As a child, she was thought to be deaf and autistic, and a learning disability was not suspected until she was nineteen years old. She attended Dawson Park School and then Donaldson’s School for the Deaf in Edinburgh where she learned to sign, to read and write. From the moment she could hold a pencil she wanted to draw. However, she has never attended formal art classes.

Sandra appears to have inherited her talent from her father, who attended Glasgow School of Art and went on to work as an industrial designer. She is the oldest of three children. Her brother and sister are both talented amateur artists.

Sandra was admitted to the Royal Scottish National Hospital, Larbert in 1983  where she lived for over ten years.

In July 1994 she left the hospital and now lives at Alanmor, a residential home for people with learning disabilities in Falkirk managed by  NHS Forth valley, where she has her own room and contributes to the household in many ways.


Sandra has difficulty communicating in a conventional way - she cannot speak but has a very expressive range of expressions and gestures. She uses Makaton and BSL very unconventionally and enjoys making up new signs.

She attends Oswald Avenue Day Centre in Grangemouth three days a week. where she enjoys pottery and ceramics as well as pursuing her painting.

Sandra prefers using pencils, felt pens, and crayons to paint. Much of her work combines these media. It is not unusual for Sandra to work on a picture for several weeks, sometimes crushing and then rescuing the work repeatedly.

One curious feature of the work is that Sandra often fills the back of the paper with written text which describes the events or scene described. The exact purpose of this writing is unclear.

The text reveals an unorthodox imagination which is highly visual in imagery. The words are not usually separated by spaces or line endings in the conventional sense, and use lower case throughout. Sandra very occasionally utilises punctuation - mainly full stops and exclamation marks. Events and stories are described primarily in terms of visual memories.

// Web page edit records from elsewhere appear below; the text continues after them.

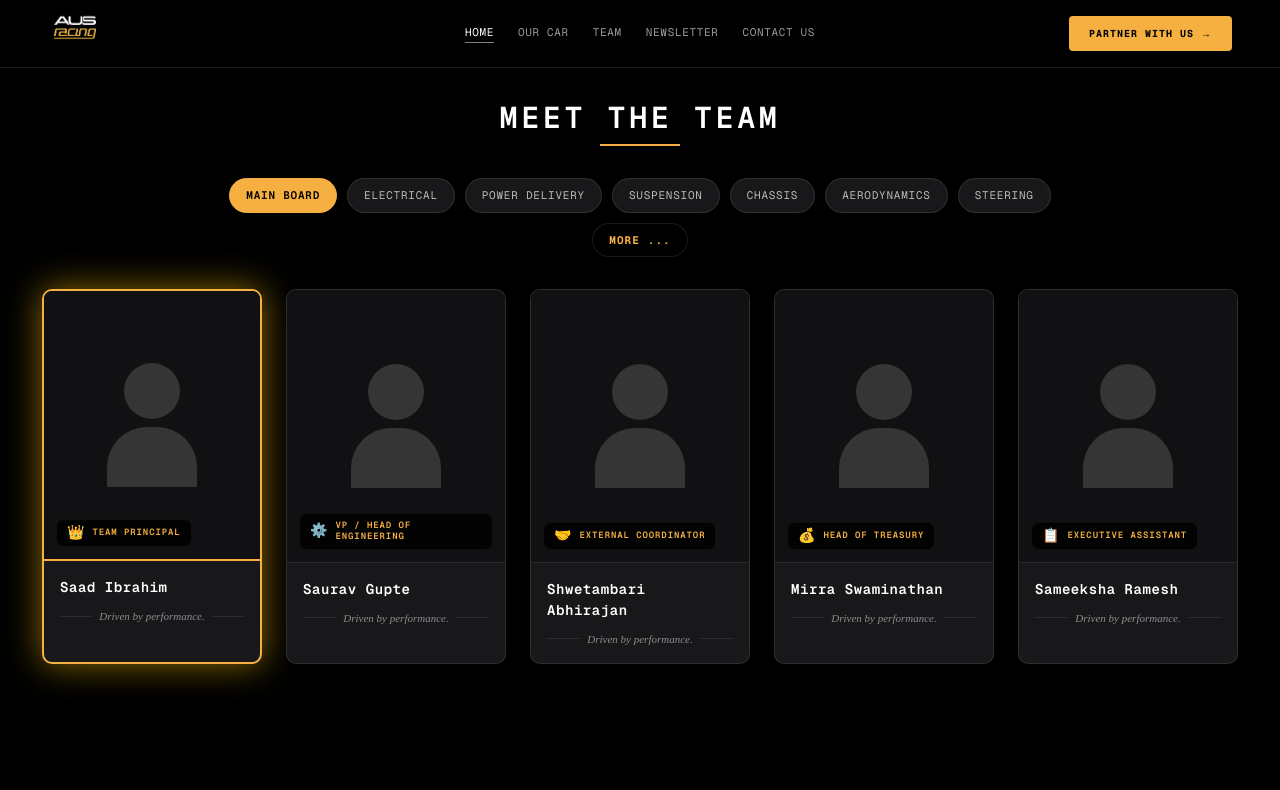
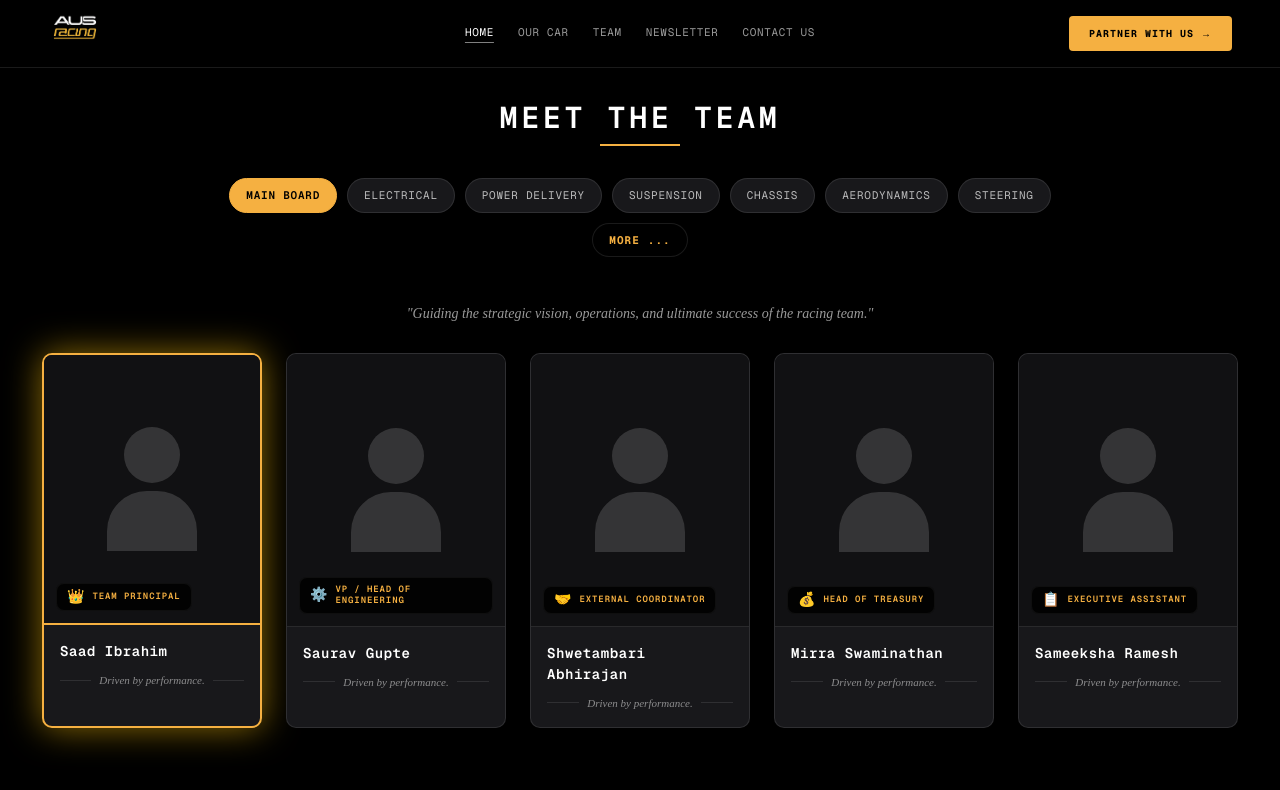
Before and after one commit to ausracing/ausracingv2, a Next.js app: page /team in a window 1280 px wide. Shown: the top 790 px of the page. Built offline with nearby package versions, Linux system fonts and the light colour scheme.

Commit message:
fix: added missing TEAM_DESCRIPTIONS import

```diff
--- a/src/app/team/page.tsx
+++ b/src/app/team/page.tsx
@@ -7,7 +7,7 @@
 
 import { useState } from "react";
 import Image from "next/image";
-import { FILTERS, TEAM_MEMBERS } from "@/data/team";
+import { FILTERS, TEAM_MEMBERS, TEAM_DESCRIPTIONS } from "@/data/team";
 
 export default function TeamPage() {
 
@@ -56,6 +56,13 @@ export default function TeamPage() {
             </button>
           )}
         </div>
+      </div>
+
+      {/* DYNAMIC TEAM DESCRIPTION */}
+      <div className="max-w-2xl mx-auto mt-8 mb-4 h-12 flex items-center justify-center px-4">
+        <p className="text-[13px] sm:text-[14px] text-white/60 text-center italic transition-opacity duration-300">
+          "{TEAM_DESCRIPTIONS[activeFilter] || "Pushing the absolute limits of collegiate motorsport engineering."}"
+        </p>
       </div>
 
       {/* TEAM CARDS CONTAINER - Now using Flex Wrap for auto-centering */}
--- a/src/data/team.ts
+++ b/src/data/team.ts
@@ -4,6 +4,19 @@ export const FILTERS = [
   "External Relations", "Internal Relations", "Deputy Exec. Assistants",
   "Supply Chain", "Web Development", "Media & Marketing", "Treasury"
 ];
+
+export const TEAM_DESCRIPTIONS: Record<string, string> = {
+  "Main Board": "Guiding the strategic vision, operations, and ultimate success of the racing team.",
+  "Electrical": "Designing the custom wiring harnesses and high-voltage systems that power our vehicle.",
+  "Power Delivery": "Optimizing battery output and energy efficiency for peak track performance.",
+  "Suspension": "Engineering dynamic suspension geometry to maximize tire grip and driver handling.",
+  "Chassis": "Fabricating a lightweight, structurally rigid frame to protect the driver and anchor the car.",
+  "Aerodynamics": "Manipulating airflow to reduce drag and generate massive cornering downforce.",
+  "Web Development": "Building the digital track: developing our high-performance team platform.",
+  "Media & Marketing": "Crafting our story and showcasing our speed to the world.",
+  "Treasury": "Managing the financial resources and ensuring the team's economic sustainability.",
+  // Add more descriptions as needed...
+};
 
 export const TEAM_MEMBERS = [
   // --- MAIN BOARD ---
```
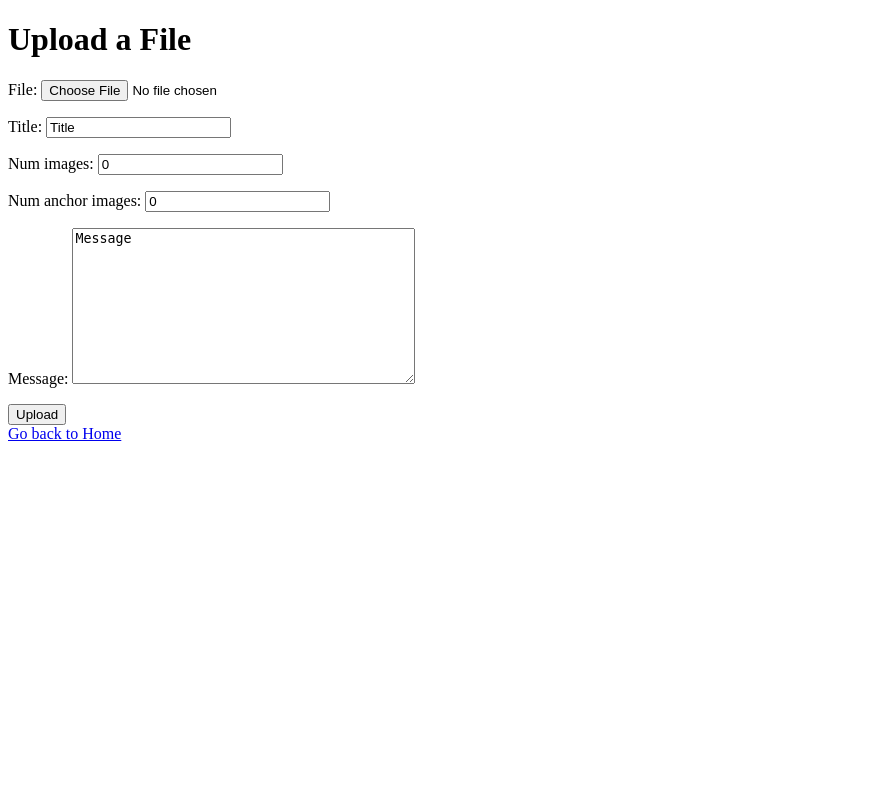
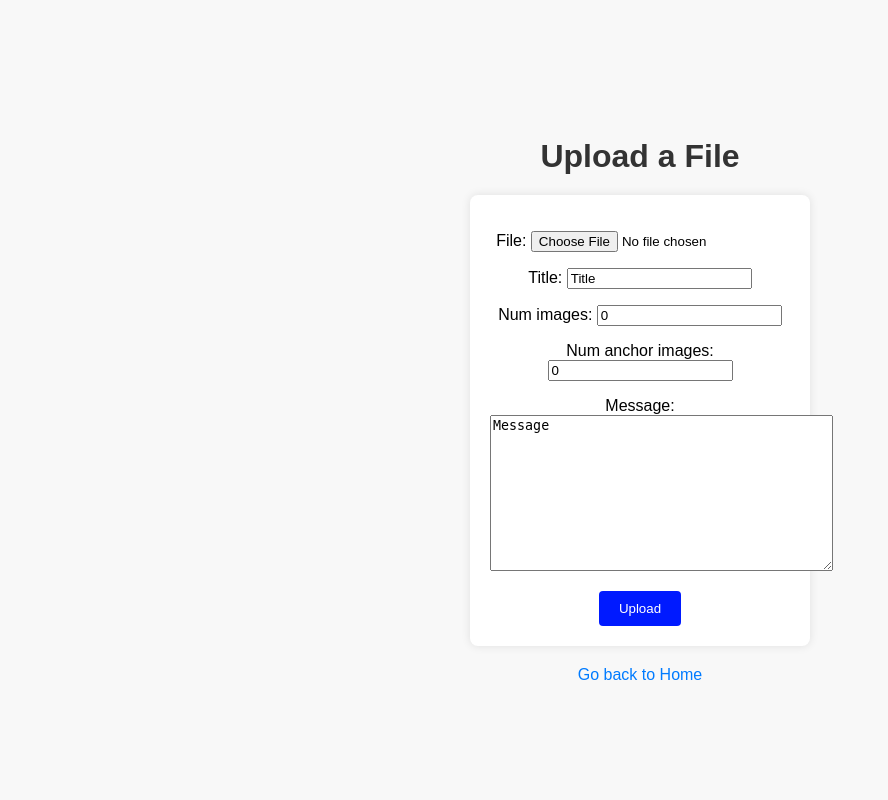
Before and after one commit to parkerwj/file_upload_project, a Django app: page /upload/ in a window 1280 px wide. Shown: the whole page, without its empty margins (0-888 px from the left). Run offline with Django 4.2, Linux system fonts and the light colour scheme.

Commit message:
updated css

```diff
--- a/swift_transfer/templates/swift_transfer/upload_file.html
+++ b/swift_transfer/templates/swift_transfer/upload_file.html
@@ -4,6 +4,49 @@
     <meta charset="UTF-8">
     <meta name="viewport" content="width=device-width, initial-scale=1.0">
     <title>Upload File</title>
+    <style>
+        body {
+            font-family: 'Arial', sans-serif;
+            background-color: #f8f8f8;
+            margin: 0;
+            padding: 0;
+            display: flex;
+            flex-direction: column;
+            align-items: center;
+            justify-content: center;
+            height: 100vh;
+        }
+
+        h1 {
+            color: #333;
+            margin-bottom: 20px;
+        }
+
+        form {
+            background-color: #fff;
+            padding: 20px;
+            border-radius: 8px;
+            box-shadow: 0 0 10px rgba(0, 0, 0, 0.1);
+            width: 300px;
+            max-width: 100%;
+            text-align: center;
+        }
+
+        button {
+            background-color: #001aff;
+            color: #fff;
+            border: none;
+            padding: 10px 20px;
+            border-radius: 4px;
+            cursor: pointer;
+        }
+
+        a {
+            margin-top: 20px;
+            color: #007bff;
+            text-decoration: none;
+        }
+    </style>
 </head>
 <body>
     <h1>Upload a File</h1>
```
Also changed, not shown: swift_transfer/templates/swift_transfer/home.html (+34 -0 lines).
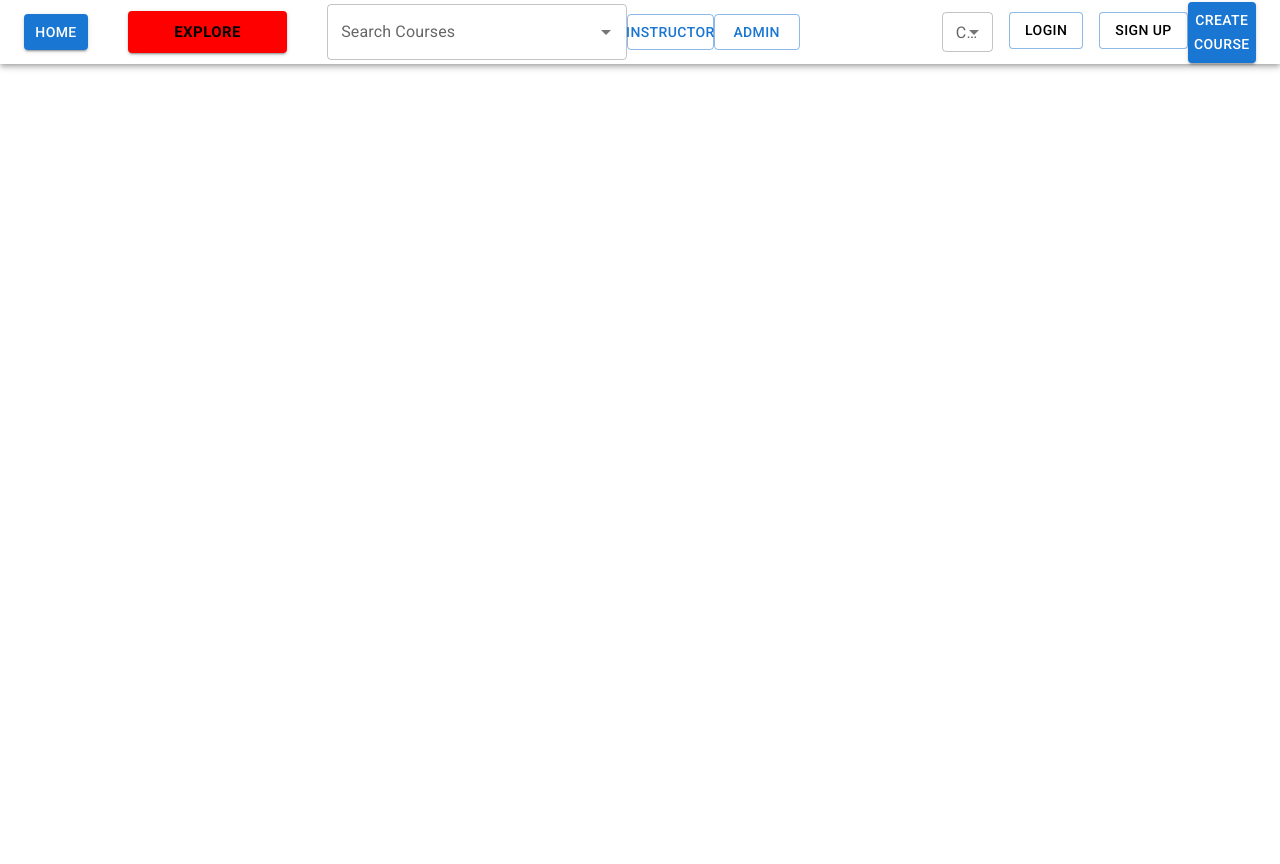
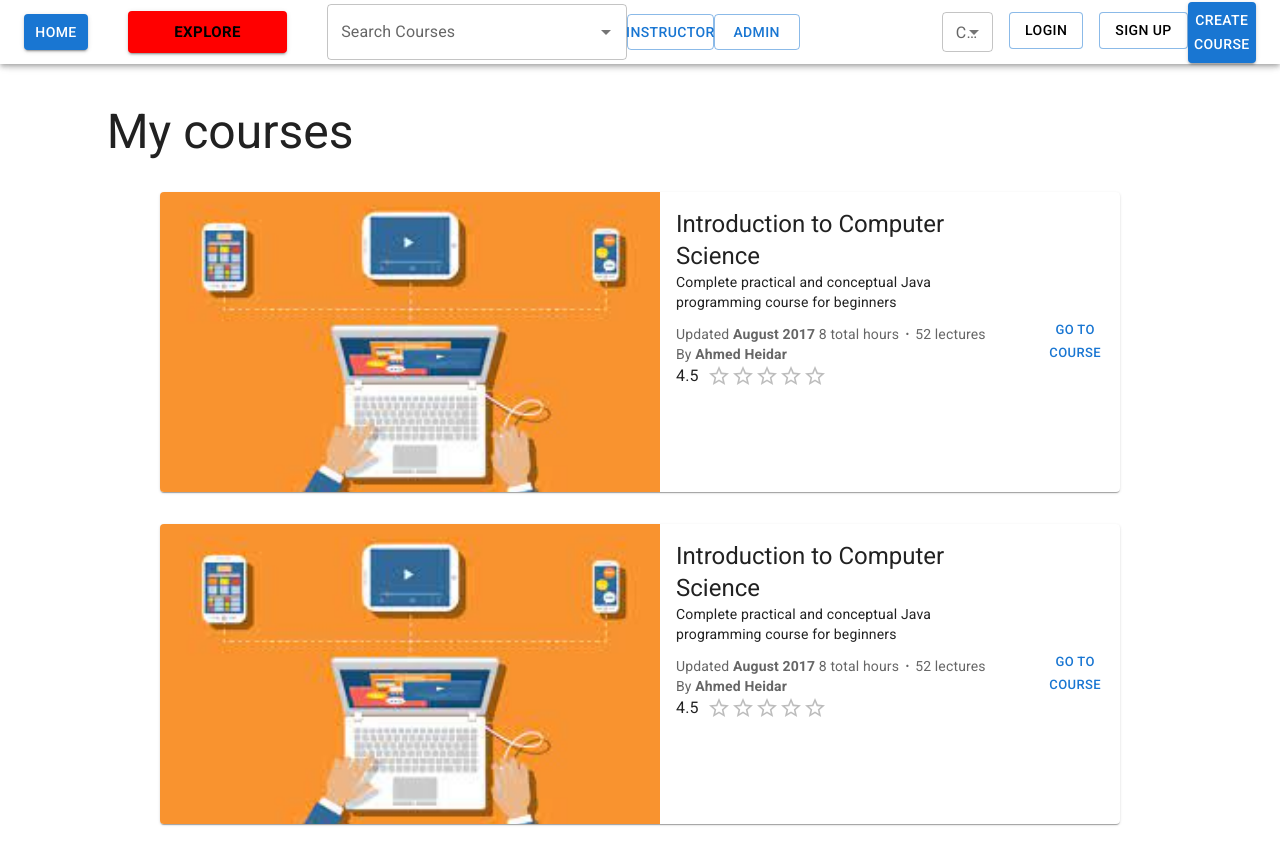
Before and after one commit to Advanced-Computer-Lab-2022/Asyad-El-Code, a React (Create React App) app in the folder client/: page /myCourses in a window 1280 px wide. Shown: the top 864 px of the page. Before the commit the page ends 800 px from the top, so only its background shows below. Built offline with nearby package versions, Linux system fonts and the light colour scheme; no server answers.

Commit message:
create MyCourses component

```diff
--- a/client/src/App.js
+++ b/client/src/App.js
@@ -8,6 +8,7 @@ import { Switch, Route } from "react-router-dom";
 import CourseStructure from "./components/Instructor/CourseStructure";
 import Admin from "./components/Admin/Admin.js";
 import Exercise from "./components/Instructor/Exercise";
+import { MyCourses } from "./components/Trainee/MyCourses";
 export const App = () => {
   return (
     <>
@@ -32,6 +33,9 @@ export const App = () => {
         <Route path="/adminPage">
           <Admin></Admin>
         </Route>
+        <Route path="/myCourses">
+          <MyCourses></MyCourses>
+        </Route>
       </Switch>
 
       {/* <CourseDetails></CourseDetails> */}
--- a/client/src/api/currencyRates.js
+++ b/client/src/api/currencyRates.js
@@ -5,7 +5,7 @@ const getRates = axios.create({
     "https://api.apilayer.com/exchangerates_data/latest?symbols=USD,CAD,SAR,GBP,EUR,AED,CNY,EGP&base=EGP",
   headers: {
     "Content-Type": "application/json",
-    apikey: "AE3jgYruyGmKIBHWRw91pvA92Z1cVP19",
+    apikey: "QSnRcaeaZRK3MQW0AW6x9U2aJiBrydX0",
   },
 });
 
--- /dev/null
+++ b/client/src/components/Trainee/MyCourses.js
@@ -0,0 +1,102 @@
+import React, { Component, useEffect, useState } from "react";
+import Slider from "react-slick";
+import "slick-carousel/slick/slick.css";
+import "slick-carousel/slick/slick-theme.css";
+import {
+  Button,
+  Card,
+  CardActions,
+  CardContent,
+  CardHeader,
+  CardMedia,
+  Rating,
+  Typography,
+  Modal,
+  Box,
+  Grid
+} from "@mui/material";
+import useStyles from "../../css/slider.js";
+import { Stack } from "@mui/system";
+import { useRef } from "react";
+import "../../css/card.css";
+import image from "../../images/course.jpeg";
+
+
+
+const bull = (
+  <Box
+    component="span"
+    sx={{ display: 'inline-block', mx: '2px', transform: 'scale(0.8)' }}
+  >
+    •
+  </Box>
+);
+export const MyCourses = () => {
+  return (
+    <Grid container justifyContent="center" rowSpacing={4} marginBottom={10}>
+      <Grid item xs={10} marginTop={5}>
+        <Typography variant="h3">My courses</Typography>
+      </Grid>
+      <Grid item xs={9}>
+        <Card sx={{ overFlow: 'hidden', display: "flex" }} >
+          <CardMedia sx={{ maxWidth: 500, maxHeight: 300, maxInlineSize: 500, display: "inline-block" }}
+            component="img"
+            image={image}
+          />
+          <CardContent sx={{ display: "inline-block", maxWidth: 500 }}>
+            <Typography variant="h5" component="div">
+              Introduction to Computer Science
+            </Typography>
+            <Typography sx={{ mb: 1.5 }} variant="body2">
+              Complete practical and conceptual Java programming course for beginners
+            </Typography>
+            <Typography variant="body2" color="text.secondary">
+              Updated <b>August 2017</b> 8 total hours {bull} 52 lectures
+            </Typography>
+            <Typography variant="body2" color="text.secondary">
+              By <b>Ahmed Heidar</b>
+            </Typography>
+            <Stack spacing={1} direction="row">
+              <p>4.5</p>
+              <Rating readOnly sx={{ alignItems: "center" }}></Rating>
+              <p style={{ alignSelf: "center" }}></p>
+            </Stack>
+          </CardContent>
+          <CardActions>
+            <Button size="small">Go To Course</Button>
+          </CardActions>
+        </Card>
+      </Grid>
+      <Grid item xs={9}>
+        <Card sx={{ overFlow: 'hidden', display: "flex" }} >
+          <CardMedia sx={{ maxWidth: 500, maxHeight: 300, maxInlineSize: 500, display: "inline-block" }}
+            component="img"
+            image={image}
+          />
+          <CardContent sx={{ display: "inline-block", maxWidth: 500 }}>
+            <Typography variant="h5" component="div">
+              Introduction to Computer Science
+            </Typography>
+            <Typography sx={{ mb: 1.5 }} variant="body2">
+              Complete practical and conceptual Java programming course for beginners
+            </Typography>
+            <Typography variant="body2" color="text.secondary">
+              Updated <b>August 2017</b> 8 total hours {bull} 52 lectures
+            </Typography>
+            <Typography variant="body2" color="text.secondary">
+              By <b>Ahmed Heidar</b>
+            </Typography>
+            <Stack spacing={1} direction="row">
+              <p>4.5</p>
+              <Rating readOnly sx={{ alignItems: "center" }}></Rating>
+              <p style={{ alignSelf: "center" }}></p>
+            </Stack>
+          </CardContent>
+          <CardActions>
+            <Button size="small">Go To Course</Button>
+          </CardActions>
+        </Card>
+      </Grid>
+    </Grid>
+  )
+}
```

Sandra draws from memory, not from life. The level of detail is often very exact, but the objects and people are highly structured and symmetrical. Her list of colours in street shopping is precise: “light brown blue red-orange rouge light blue”

Sandra has received some local and national recognition. One of her drawings was the winning entry in a competition organised by Falkirk Social Services in 1997 to design a Christmas card. Sandra was also the subject of an illustrated article “sandra’s eye view” in Mental Health Care, Dec 1998 Vol 2 Issue 4.

The staff at Alanmor residential home gave invaluable assistance in collecting information about Sandra’s life and obtaining her and her families help and support in writing this article.


© Rob Kay 2007